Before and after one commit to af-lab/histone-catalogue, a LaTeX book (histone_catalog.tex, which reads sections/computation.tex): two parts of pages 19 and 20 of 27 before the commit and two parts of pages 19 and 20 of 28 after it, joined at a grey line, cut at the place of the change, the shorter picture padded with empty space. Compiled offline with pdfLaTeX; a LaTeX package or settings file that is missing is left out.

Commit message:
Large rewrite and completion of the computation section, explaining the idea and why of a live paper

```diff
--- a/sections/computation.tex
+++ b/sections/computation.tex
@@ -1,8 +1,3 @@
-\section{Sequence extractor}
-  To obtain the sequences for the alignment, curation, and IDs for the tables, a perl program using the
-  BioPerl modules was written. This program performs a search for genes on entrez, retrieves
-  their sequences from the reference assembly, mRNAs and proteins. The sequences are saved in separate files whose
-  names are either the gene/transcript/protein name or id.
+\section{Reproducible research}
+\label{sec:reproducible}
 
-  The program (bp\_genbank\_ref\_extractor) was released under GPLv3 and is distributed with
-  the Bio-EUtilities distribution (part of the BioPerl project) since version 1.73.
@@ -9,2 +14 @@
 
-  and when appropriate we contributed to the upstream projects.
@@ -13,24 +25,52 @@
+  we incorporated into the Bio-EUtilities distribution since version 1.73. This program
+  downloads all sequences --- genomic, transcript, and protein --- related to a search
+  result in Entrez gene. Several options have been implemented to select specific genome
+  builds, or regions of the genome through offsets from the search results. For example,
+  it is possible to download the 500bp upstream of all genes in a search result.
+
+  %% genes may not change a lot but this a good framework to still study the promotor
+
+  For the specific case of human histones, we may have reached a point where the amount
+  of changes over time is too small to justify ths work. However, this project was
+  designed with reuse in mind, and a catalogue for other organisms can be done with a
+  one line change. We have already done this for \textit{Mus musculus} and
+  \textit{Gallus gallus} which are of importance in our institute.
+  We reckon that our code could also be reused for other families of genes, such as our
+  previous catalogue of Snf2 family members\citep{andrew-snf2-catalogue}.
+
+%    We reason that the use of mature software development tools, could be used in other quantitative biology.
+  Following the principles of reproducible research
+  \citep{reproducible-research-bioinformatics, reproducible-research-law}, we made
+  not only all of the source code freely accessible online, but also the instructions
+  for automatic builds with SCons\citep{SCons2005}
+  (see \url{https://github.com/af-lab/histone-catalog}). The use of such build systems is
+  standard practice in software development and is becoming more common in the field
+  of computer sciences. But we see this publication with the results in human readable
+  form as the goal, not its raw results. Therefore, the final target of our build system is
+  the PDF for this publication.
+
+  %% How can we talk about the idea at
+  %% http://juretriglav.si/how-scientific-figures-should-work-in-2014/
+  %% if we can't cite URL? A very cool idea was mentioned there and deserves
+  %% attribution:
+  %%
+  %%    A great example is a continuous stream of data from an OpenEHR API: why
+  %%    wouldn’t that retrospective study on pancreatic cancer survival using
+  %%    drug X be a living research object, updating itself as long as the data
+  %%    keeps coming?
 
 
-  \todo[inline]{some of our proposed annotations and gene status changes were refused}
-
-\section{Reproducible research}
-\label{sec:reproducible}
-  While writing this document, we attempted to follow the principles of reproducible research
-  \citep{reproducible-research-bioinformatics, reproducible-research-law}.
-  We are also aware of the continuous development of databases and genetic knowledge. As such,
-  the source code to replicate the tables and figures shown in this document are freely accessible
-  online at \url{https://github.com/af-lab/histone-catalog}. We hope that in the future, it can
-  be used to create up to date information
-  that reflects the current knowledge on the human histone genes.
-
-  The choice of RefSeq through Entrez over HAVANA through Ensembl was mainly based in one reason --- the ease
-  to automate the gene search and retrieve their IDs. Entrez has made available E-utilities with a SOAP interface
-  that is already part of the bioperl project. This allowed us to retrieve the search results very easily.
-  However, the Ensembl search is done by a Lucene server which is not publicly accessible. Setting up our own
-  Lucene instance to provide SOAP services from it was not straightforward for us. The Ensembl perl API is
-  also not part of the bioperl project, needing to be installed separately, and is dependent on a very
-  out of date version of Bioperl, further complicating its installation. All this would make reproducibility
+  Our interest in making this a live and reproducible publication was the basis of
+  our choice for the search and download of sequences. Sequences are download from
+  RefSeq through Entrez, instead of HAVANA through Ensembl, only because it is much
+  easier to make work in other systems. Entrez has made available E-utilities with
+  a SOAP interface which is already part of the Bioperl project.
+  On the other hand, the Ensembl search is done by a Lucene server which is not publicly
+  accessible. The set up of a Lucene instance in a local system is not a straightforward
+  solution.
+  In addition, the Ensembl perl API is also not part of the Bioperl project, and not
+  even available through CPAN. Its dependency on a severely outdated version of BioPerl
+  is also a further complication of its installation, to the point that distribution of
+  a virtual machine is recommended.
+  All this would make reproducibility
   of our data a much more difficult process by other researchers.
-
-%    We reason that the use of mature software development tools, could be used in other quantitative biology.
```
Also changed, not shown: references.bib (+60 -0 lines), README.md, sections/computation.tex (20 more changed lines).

· · ·

Problem to solve ▸
The records above must be restated. Preserve every word.

Response area ▸
Before and after one commit to af-lab/histone-catalogue, a LaTeX book (histone_catalog.tex, which reads sections/computation.tex): two parts of pages 19 and 20 of 27 before the commit and two parts of pages 19 and 20 of 28 after it, joined at a grey line, cut at the place of the change, the shorter picture padded with empty space. Compiled offline with pdfLaTeX; a LaTeX package or settings file that is missing is left out.

Commit message:
Large rewrite and completion of the computation section, explaining the idea and why of a live paper

```diff
--- a/sections/computation.tex
+++ b/sections/computation.tex
@@ -1,8 +1,3 @@
-\section{Sequence extractor}
-  To obtain the sequences for the alignment, curation, and IDs for the tables, a perl program using the
-  BioPerl modules was written. This program performs a search for genes on entrez, retrieves
-  their sequences from the reference assembly, mRNAs and proteins. The sequences are saved in separate files whose
-  names are either the gene/transcript/protein name or id.
+\section{Reproducible research}
+\label{sec:reproducible}
 
-  The program (bp\_genbank\_ref\_extractor) was released under GPLv3 and is distributed with
-  the Bio-EUtilities distribution (part of the BioPerl project) since version 1.73.
@@ -9,2 +14 @@
 
-  and when appropriate we contributed to the upstream projects.
@@ -13,24 +25,52 @@
+  we incorporated into the Bio-EUtilities distribution since version 1.73. This program
+  downloads all sequences --- genomic, transcript, and protein --- related to a search
+  result in Entrez gene. Several options have been implemented to select specific genome
+  builds, or regions of the genome through offsets from the search results. For example,
+  it is possible to download the 500bp upstream of all genes in a search result.
+
+  %% genes may not change a lot but this a good framework to still study the promotor
+
+  For the specific case of human histones, we may have reached a point where the amount
+  of changes over time is too small to justify ths work. However, this project was
+  designed with reuse in mind, and a catalogue for other organisms can be done with a
+  one line change. We have already done this for \textit{Mus musculus} and
+  \textit{Gallus gallus} which are of importance in our institute.
+  We reckon that our code could also be reused for other families of genes, such as our
+  previous catalogue of Snf2 family members\citep{andrew-snf2-catalogue}.
+
+%    We reason that the use of mature software development tools, could be used in other quantitative biology.
+  Following the principles of reproducible research
+  \citep{reproducible-research-bioinformatics, reproducible-research-law}, we made
+  not only all of the source code freely accessible online, but also the instructions
+  for automatic builds with SCons\citep{SCons2005}
+  (see \url{https://github.com/af-lab/histone-catalog}). The use of such build systems is
+  standard practice in software development and is becoming more common in the field
+  of computer sciences. But we see this publication with the results in human readable
+  form as the goal, not its raw results. Therefore, the final target of our build system is
+  the PDF for this publication.
+
+  %% How can we talk about the idea at
+  %% http://juretriglav.si/how-scientific-figures-should-work-in-2014/
+  %% if we can't cite URL? A very cool idea was mentioned there and deserves
+  %% attribution:
+  %%
+  %%    A great example is a continuous stream of data from an OpenEHR API: why
+  %%    wouldn’t that retrospective study on pancreatic cancer survival using
+  %%    drug X be a living research object, updating itself as long as the data
+  %%    keeps coming?
 
 
-  \todo[inline]{some of our proposed annotations and gene status changes were refused}
-
-\section{Reproducible research}
-\label{sec:reproducible}
-  While writing this document, we attempted to follow the principles of reproducible research
-  \citep{reproducible-research-bioinformatics, reproducible-research-law}.
-  We are also aware of the continuous development of databases and genetic knowledge. As such,
-  the source code to replicate the tables and figures shown in this document are freely accessible
-  online at \url{https://github.com/af-lab/histone-catalog}. We hope that in the future, it can
-  be used to create up to date information
-  that reflects the current knowledge on the human histone genes.
-
-  The choice of RefSeq through Entrez over HAVANA through Ensembl was mainly based in one reason --- the ease
-  to automate the gene search and retrieve their IDs. Entrez has made available E-utilities with a SOAP interface
-  that is already part of the bioperl project. This allowed us to retrieve the search results very easily.
-  However, the Ensembl search is done by a Lucene server which is not publicly accessible. Setting up our own
-  Lucene instance to provide SOAP services from it was not straightforward for us. The Ensembl perl API is
-  also not part of the bioperl project, needing to be installed separately, and is dependent on a very
-  out of date version of Bioperl, further complicating its installation. All this would make reproducibility
+  Our interest in making this a live and reproducible publication was the basis of
+  our choice for the search and download of sequences. Sequences are download from
+  RefSeq through Entrez, instead of HAVANA through Ensembl, only because it is much
+  easier to make work in other systems. Entrez has made available E-utilities with
+  a SOAP interface which is already part of the Bioperl project.
+  On the other hand, the Ensembl search is done by a Lucene server which is not publicly
+  accessible. The set up of a Lucene instance in a local system is not a straightforward
+  solution.
+  In addition, the Ensembl perl API is also not part of the Bioperl project, and not
+  even available through CPAN. Its dependency on a severely outdated version of BioPerl
+  is also a further complication of its installation, to the point that distribution of
+  a virtual machine is recommended.
+  All this would make reproducibility
   of our data a much more difficult process by other researchers.
-
-%    We reason that the use of mature software development tools, could be used in other quantitative biology.
```
Also changed, not shown: references.bib (+60 -0 lines), README.md, sections/computation.tex (20 more changed lines).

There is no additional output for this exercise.